Every Friday, TMINE lets you know when the latest TV shows from around the world will air in the UK
Four acquisitions this week, but only one with a premiere date. Let me elucidate:
- Universal has picked up Global (Canada)’s six-part event mini-series about a vanished aeroplane, Departure, which stars Archie Panjabi, Christopher Plummer and a host of others. However, there’s no premiere date as of yet, probably because it only started production in November and hasn’t aired in Canada.
- Alibi has acquired Nine (Australia)’s “so dumb it hurts” serial killer drama Bite Club, featuring Lost’s Dominic Monaghan. That’s likely to air in February, but there’s no exact date yet.

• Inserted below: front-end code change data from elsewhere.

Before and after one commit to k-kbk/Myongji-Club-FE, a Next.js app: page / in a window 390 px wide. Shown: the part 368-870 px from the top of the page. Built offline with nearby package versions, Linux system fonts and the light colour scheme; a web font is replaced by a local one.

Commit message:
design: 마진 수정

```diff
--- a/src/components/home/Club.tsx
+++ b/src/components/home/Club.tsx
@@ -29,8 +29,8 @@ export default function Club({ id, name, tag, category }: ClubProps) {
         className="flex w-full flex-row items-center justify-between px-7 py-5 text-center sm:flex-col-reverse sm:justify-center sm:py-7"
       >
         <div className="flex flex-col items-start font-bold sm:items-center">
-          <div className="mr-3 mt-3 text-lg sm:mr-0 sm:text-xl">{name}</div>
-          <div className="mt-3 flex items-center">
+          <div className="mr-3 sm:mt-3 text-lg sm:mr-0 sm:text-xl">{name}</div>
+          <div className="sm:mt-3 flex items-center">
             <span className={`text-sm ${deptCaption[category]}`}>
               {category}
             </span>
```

- Walter’s bought DR (Denmark)’s adaptation of Jakob Ejersbo’s book of the same name, Liberty, featuring Connie Nielsen, Carsten Bjørnlund and Sofie Gråbøl. No premiere date either, as ‘this year’ is the best information Walter is offering at the moment.

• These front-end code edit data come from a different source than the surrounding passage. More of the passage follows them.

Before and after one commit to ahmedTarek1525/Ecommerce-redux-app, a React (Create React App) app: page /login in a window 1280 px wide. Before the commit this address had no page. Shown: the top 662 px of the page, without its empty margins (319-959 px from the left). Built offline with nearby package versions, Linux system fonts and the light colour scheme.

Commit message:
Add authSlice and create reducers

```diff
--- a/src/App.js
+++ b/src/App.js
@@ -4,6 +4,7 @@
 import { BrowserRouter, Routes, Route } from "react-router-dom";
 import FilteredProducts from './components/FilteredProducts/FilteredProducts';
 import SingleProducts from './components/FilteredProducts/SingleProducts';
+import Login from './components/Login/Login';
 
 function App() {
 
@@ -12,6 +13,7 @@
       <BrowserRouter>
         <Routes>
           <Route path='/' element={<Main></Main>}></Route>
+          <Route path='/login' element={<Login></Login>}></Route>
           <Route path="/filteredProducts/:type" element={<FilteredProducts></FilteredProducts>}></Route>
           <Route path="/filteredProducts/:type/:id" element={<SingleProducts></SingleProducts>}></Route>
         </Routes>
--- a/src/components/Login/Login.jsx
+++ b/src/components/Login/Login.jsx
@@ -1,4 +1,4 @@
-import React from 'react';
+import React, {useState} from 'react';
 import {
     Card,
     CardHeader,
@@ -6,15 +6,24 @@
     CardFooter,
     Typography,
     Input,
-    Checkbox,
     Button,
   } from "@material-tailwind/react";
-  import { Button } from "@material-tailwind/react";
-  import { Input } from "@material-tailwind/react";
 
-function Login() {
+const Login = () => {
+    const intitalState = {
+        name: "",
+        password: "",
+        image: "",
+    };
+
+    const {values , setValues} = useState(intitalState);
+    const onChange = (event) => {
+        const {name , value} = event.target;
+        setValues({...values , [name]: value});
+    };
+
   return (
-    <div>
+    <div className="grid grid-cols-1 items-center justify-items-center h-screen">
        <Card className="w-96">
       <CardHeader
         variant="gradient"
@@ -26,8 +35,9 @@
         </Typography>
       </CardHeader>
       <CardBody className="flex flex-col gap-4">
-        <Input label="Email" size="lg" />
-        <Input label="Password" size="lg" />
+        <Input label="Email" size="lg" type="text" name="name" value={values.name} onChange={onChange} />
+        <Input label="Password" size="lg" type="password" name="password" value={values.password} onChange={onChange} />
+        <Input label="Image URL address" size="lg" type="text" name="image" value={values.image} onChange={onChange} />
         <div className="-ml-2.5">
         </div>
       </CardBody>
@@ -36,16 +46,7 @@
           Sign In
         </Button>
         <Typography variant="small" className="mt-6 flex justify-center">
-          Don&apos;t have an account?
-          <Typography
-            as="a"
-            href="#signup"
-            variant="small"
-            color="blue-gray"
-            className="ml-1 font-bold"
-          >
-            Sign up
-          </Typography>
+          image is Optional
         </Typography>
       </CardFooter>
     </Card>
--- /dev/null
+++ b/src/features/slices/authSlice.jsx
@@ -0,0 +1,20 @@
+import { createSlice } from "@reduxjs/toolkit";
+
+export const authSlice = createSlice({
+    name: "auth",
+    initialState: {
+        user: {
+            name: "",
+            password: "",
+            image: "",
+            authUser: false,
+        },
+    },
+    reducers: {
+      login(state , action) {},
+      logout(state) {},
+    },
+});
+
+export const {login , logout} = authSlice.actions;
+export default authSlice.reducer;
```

New Amsterdam (US: NBC; UK: Amazon)
Premiere date: Friday, February 8
The Black List: Redemption‘s Ryan Eggold playing a newly arrived medical director at New York’s largest, oldest and most famous public hospital, New Amsterdam. He reckons there’s a lot wrong with it, so plans to turn it upside down, ignore all the rules and fire everybody who’s part of ‘the system’, so that doctors can get back to being doctors rather than accountants/golf players. Why, he’s so optimistic and revolutionary, he might even inspire that Freema Agyeman (Doctor Who, Sense8, The Carrie Diaries) to stop touring all the TV talk shows to raise funding and come back to working as a doctor again.

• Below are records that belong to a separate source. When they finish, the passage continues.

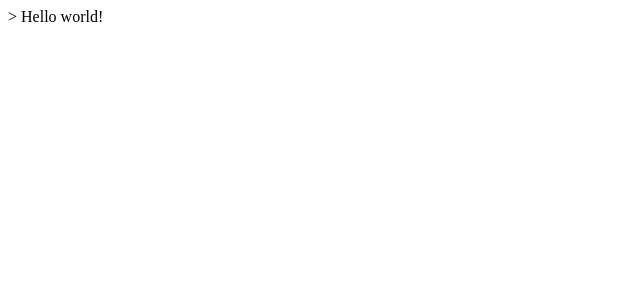
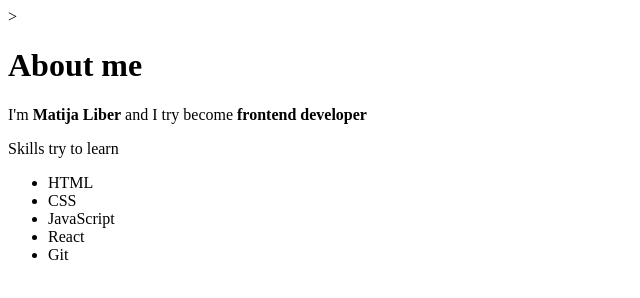
Before and after one commit to maliber/maliber.github.io, a plain HTML site: page index.html in a window 1280 px wide. Shown: the whole page, without its empty margins (0-640 px from the left). Drawn offline with Linux system fonts and the light colour scheme.

Commit message:
Add about me section

```diff
--- a/index.html
+++ b/index.html
@@ -6,7 +6,17 @@
 </head>
 
 <body>
-    Hello world!
+
+    <h1>About me</h1>
+    <p>I'm <strong>Matija Liber</strong> and I try become <strong>frontend developer</strong></p>
+    <p>Skills try to learn</p>
+    <ul>
+        <li>HTML</li>
+        <li>CSS</li>
+        <li>JavaScript</li>
+        <li>React</li>
+        <li>Git</li>
+    </ul>
 </body>
 
 </html>
```
Also changed, not shown: 1 other file.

Based on a real-life doctor at the real New York hospital of Bellevue, there is at least a germ of something different in New Amsterdam and it was moderately interesting to see Eggold doing some robust change management, listening to those on the front-line to see what could be changed and then putting it into practice. The show doesn’t make him an all-knowing genius, but one who makes mistakes and is prepared to listen to find out how to fix them. It’s also not entirely populated with pretty people, with nice old doctor Anupam Kher turning out to have almost House-ian diagnostic skills, if a much better bedside manner, thanks to the mystic skill of “taking your time”.
However, the rest of the time, it’s plain old medical procedural melodrama and soap, with Eggold turning out to have cancer, his wife nearly miscarrying their baby, doctors trying to have relationships and dumping their girlfriends for not being black enough and so on. That’s before we get onto the likelihood of random people being injected with Ebola by terrorists in order to destroy New York.
This is clearly not a production team confident in its ability to woo viewers with rigorous MBA framework analyses.
By the end of the first episode, I’d been pleasantly surprised by the show but not interested in it enough to want to watch much more of it. But at the very least, it wasn’t a waste of my time.
Episode reviews: 1